She dined that night, as always, with her sister Tatiana, a pretty and petulant seventeen-year-old, the only blood relative she had left other than her uncle Balthazar. Tatiana’s perennial guest, a fourteen-year-old schoolfriend named Liliyah, also dined with them that night, doing studious justice to the fresh peas, breast of chicken, and butter sauce adorning Cassia’s table. Cassia’s mind was racing in a hundred directions; she felt anxious and tired. But she attempted to shake it off, tried to be charmed once again by the spare, carefully appointed room, decorated by her own hand, but neither the table with its silver dishes and snowy linen, nor the furnishings with their pale-blue-and-gilt color scheme, nor even the vase of fresh cherry blossom branches, heralding the spring, could ease her thoughts. She had a headache.
Meanwhile, Tatiana chattered volubly, her words a spring of bubbling excitement.
“…brought me a bouquet of jonquils, and said I was like a jonquil.” She sighed rapturously. Cassia willed herself not to wince. She knew that Tatiana spoke of Finnian, for whom she had long cherished a secret crush. Now that she approached womanhood– or rather, had reached it, Cassia realized with a pang–it seemed that Finnian had begun to notice her, in return. Cassia could not tell whether his interest was anything more than an attempt to further ingratiate himself into the life of the house, but she doubted it. What would an urbane, power-hungry man like Finnian have to gain from a boring flirtation with a naive, chocolate-box debutante like Tati? In his position, women were easy to come by, and more sophisticated, less protected ones than Balthazar’s sheltered niece. A frown creased her brow. Or was she, Cassia, being naive? Surely innocence had had its charm since time immemorial. Stifling these disturbing thoughts and the accompanying host of unwelcome memories that whispered for attention, she doggedly turned her attention to Liliyah, who now spoke.

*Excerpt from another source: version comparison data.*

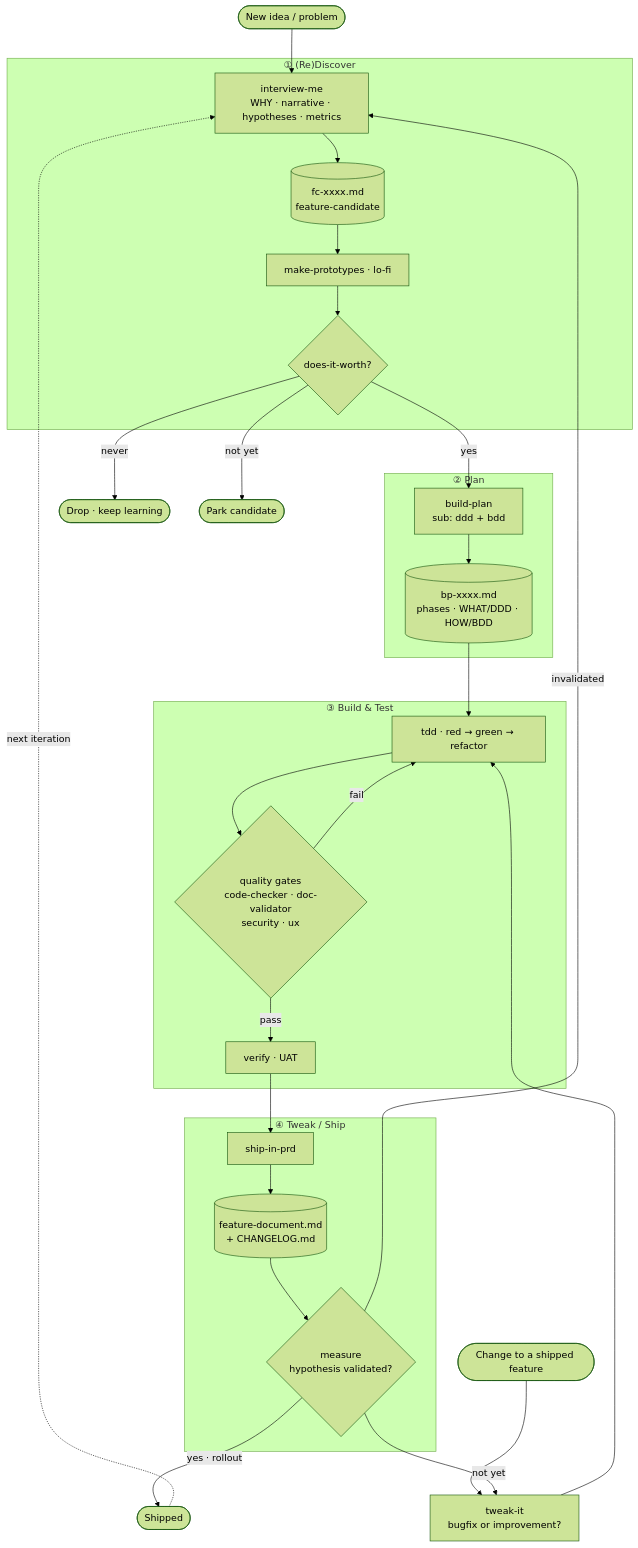
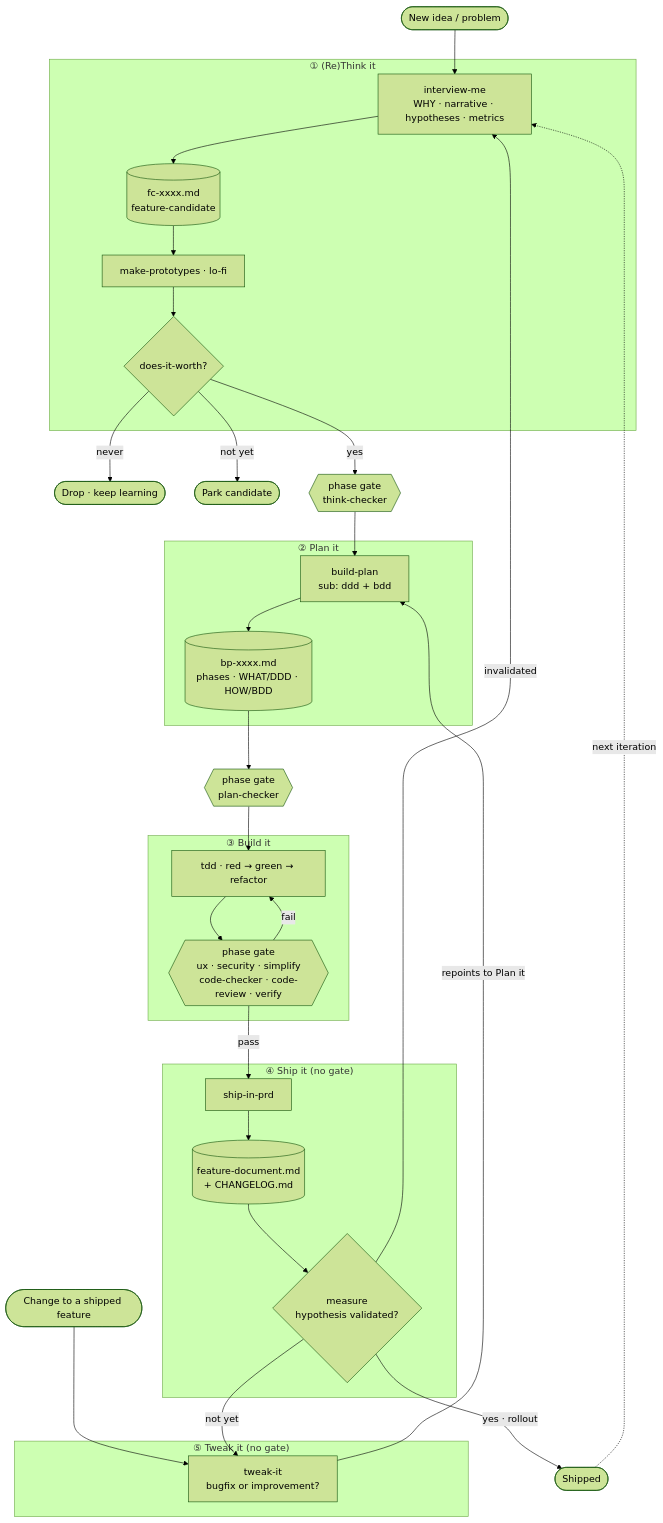
The diagram in _brainstorm.md (giovannibeltrame/buildloop), drawn with Mermaid (forest theme) before and after one commit. The commit also changed other lines of this file, not shown here.

Commit message:
Another human round

````diff
--- a/_brainstorm.md
+++ b/_brainstorm.md
@@ -42,41 +42,46 @@
 ```mermaid
 flowchart TD
     NEW([New idea / problem]) --> IM
     CHG([Change to a shipped feature]) --> TI
 
-    subgraph RD["① (Re)Discover"]
+    subgraph RT["① (Re)Think it"]
         IM[interview-me<br/>WHY · narrative · hypotheses · metrics] --> FC[(fc-xxxx.md<br/>feature-candidate)]
         FC --> MP[make-prototypes · lo-fi]
         MP --> DIW{does-it-worth?}
     end
 
     DIW -->|never| DROP([Drop · keep learning])
     DIW -->|not yet| PARK([Park candidate])
-    DIW -->|yes| BPL
+    DIW -->|yes| TKC{{phase gate<br/>think-checker}}
 
-    subgraph PL["② Plan"]
+    TKC --> BPL
+
+    subgraph PL["② Plan it"]
         BPL[build-plan<br/>sub: ddd + bdd] --> BP[(bp-xxxx.md<br/>phases · WHAT/DDD · HOW/BDD)]
     end
 
-    BP --> TDD
+    BP --> PLC{{phase gate<br/>plan-checker}}
+    PLC --> TDD
 
-    subgraph BT["③ Build & Test"]
-        TDD[tdd · red → green → refactor] --> QG{quality gates<br/>code-checker · doc-validator<br/>security · ux}
-        QG -->|fail| TDD
-        QG -->|pass| VER[verify · UAT]
+    subgraph BT["③ Build it"]
+        TDD[tdd · red → green → refactor] --> BG{{phase gate<br/>ux · security · simplify<br/>code-checker · code-review · verify}}
+        BG -->|fail| TDD
     end
 
-    VER --> BIP
+    BG -->|pass| BIP
 
-    subgraph SH["④ Tweak / Ship"]
+    subgraph SH["④ Ship it (no gate)"]
         BIP[ship-in-prd] --> FD[(feature-document.md<br/>+ CHANGELOG.md)]
         FD --> MEAS{measure<br/>hypothesis validated?}
     end
 
     MEAS -->|yes · rollout| DONE([Shipped])
     MEAS -->|not yet| TI
     MEAS -->|invalidated| IM
 
-    TI[tweak-it<br/>bugfix or improvement?] --> TDD
+    subgraph TW["⑤ Tweak it (no gate)"]
+        TI[tweak-it<br/>bugfix or improvement?]
+    end
+    TI -->|repoints to Plan it| BPL
     DONE -.next iteration.-> IM
 ```
````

“But how charming! Truly you have caught his eye.” Liliyah said, swallowing a mouthful of chicken and sauce and dabbing a napkin daintily at the corners of her lips with real skill, so as not to disturb her makeup. For a moment, Cassia forgot the conversation as, for the umpteenth time, she assessed the arresting face of the “Russian Doll.”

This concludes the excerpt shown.